For the freestanding It's Complicated and its wall-mounted correlative, A Bit Complicated, Hirschman presents metal hammers and mallets along with gigantic nails, some of which are driven through big books and all of which have human faces. Given your predisposition to such conceptual whimsy, multiple readings of these pieces are possible.

I found less leeway for interpretation in a work like As Time Goes By. This elaborate construction consists of four low, long, narrow carts, connected like train cars, each bearing half a dozen rods leading up to small platforms holding tins full of human heads in various configurations. The tins, reminiscent of those you might get sardines in, are obviously laden with metaphorical import, and the whole enterprise might come off as heavy-handed if it weren't also so physically engaging — in short, the sculpture is just plain fun.

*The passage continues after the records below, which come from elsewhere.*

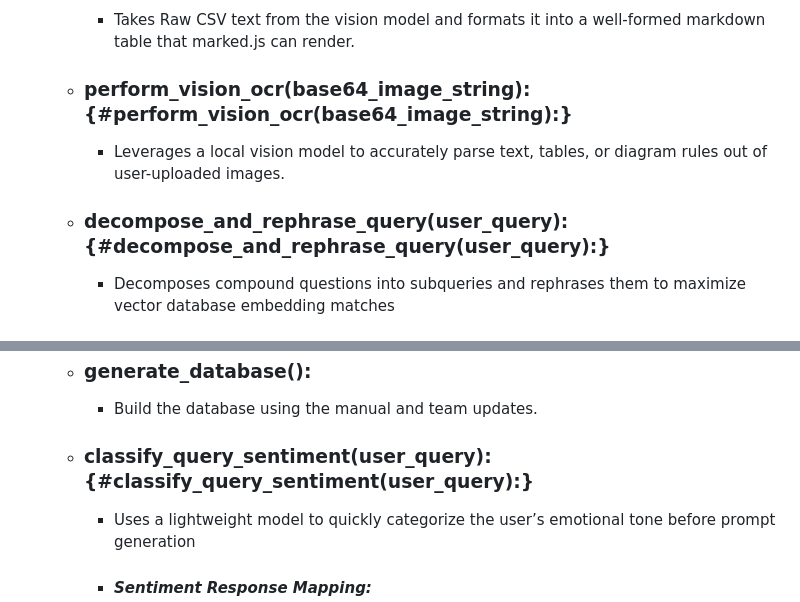
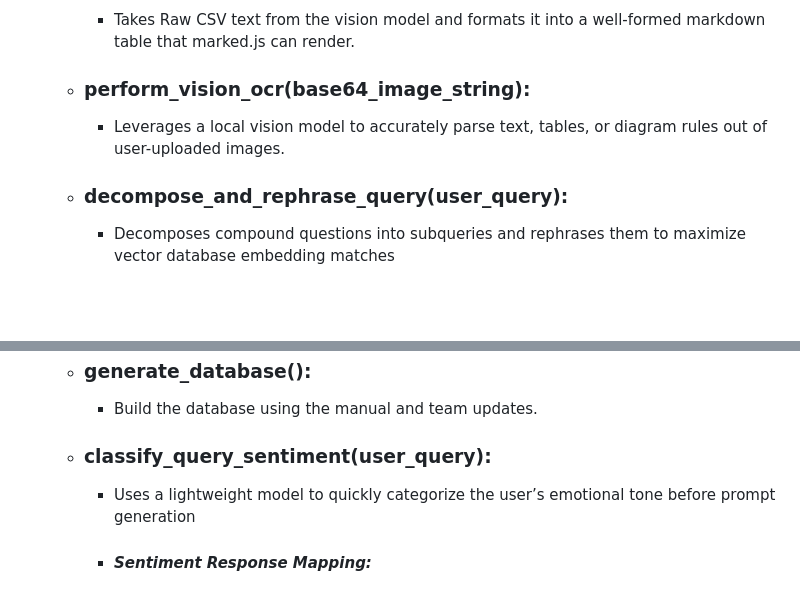
Before and after one commit to aaravarora155/FRC-Game-Manual-Interpreter, a Markdown page: readme.md, 2 parts joined by grey strips. Drawn GitHub-style; blank space fills up the shorter version.

Commit message:
Clean up function headers in readme.md
Removed unnecessary markdown identifiers from function headers in the readme.

```diff
--- a/readme.md
+++ b/readme.md
@@ -32,11 +32,11 @@
 
     * Takes Raw CSV text from the vision model and formats it into a well-formed markdown table that marked.js can render.
 
-  * ### perform\_vision\_ocr(base64\_image\_string): {#perform_vision_ocr(base64_image_string):}
+  * ### perform\_vision\_ocr(base64\_image\_string):
 
     * Leverages a local vision model to accurately parse text, tables, or diagram rules out of user-uploaded images.
 
-  * ### decompose\_and\_rephrase\_query(user\_query): {#decompose_and_rephrase_query(user_query):}
+  * ### decompose\_and\_rephrase\_query(user\_query):
 
     * Decomposes compound questions into subqueries and rephrases them to maximize vector database embedding matches
 
@@ -57,7 +57,7 @@
 
     * Build the database using the manual and team updates.
 
-  * ### classify\_query\_sentiment(user\_query): {#classify_query_sentiment(user_query):}
+  * ### classify\_query\_sentiment(user\_query):
 
     * Uses a lightweight model to quickly categorize the user’s emotional tone before prompt generation
 
```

Like any good gallery, Exor has a few surprises stashed in its back room. The largest of the spaces in the annex now hosts the main gallery's previous show, featuring the work of American Terryl Best. Her perfectly competent but overly self-conscious tributes to the master artists who have influenced her left me cold, but there was more to see in the tiny spaces beyond.

A real find was a pair of still lifes by Hernan Miranda, a Paraguayan now living in the United States. Working so confidently in the tradition of photorealism that his work would fit right in a few miles up the road in the Boca Museum's photorealism survey, Miranda creates voluptuous surfaces that make you want to reach out and touch. He also incorporates texture by painting on fragments of tapestry instead of canvas, which proves to be a striking innovation. If Exor previously featured a Miranda exhibit and I missed it, shame on me; if the gallery has a solo show in the works, I can't wait to see it.

KEEP NEW TIMES BROWARD-PALM BEACH FREE... Since we started New Times Broward-Palm Beach, it has been defined as the free, independent voice of South Florida, and we'd like to keep it that way. With local media under siege, it's more important than ever for us to rally support behind funding our local journalism. You can help by participating in our "I Support" program, allowing us to keep offering readers access to our incisive coverage of local news, food and culture with no paywalls.
Michael Mills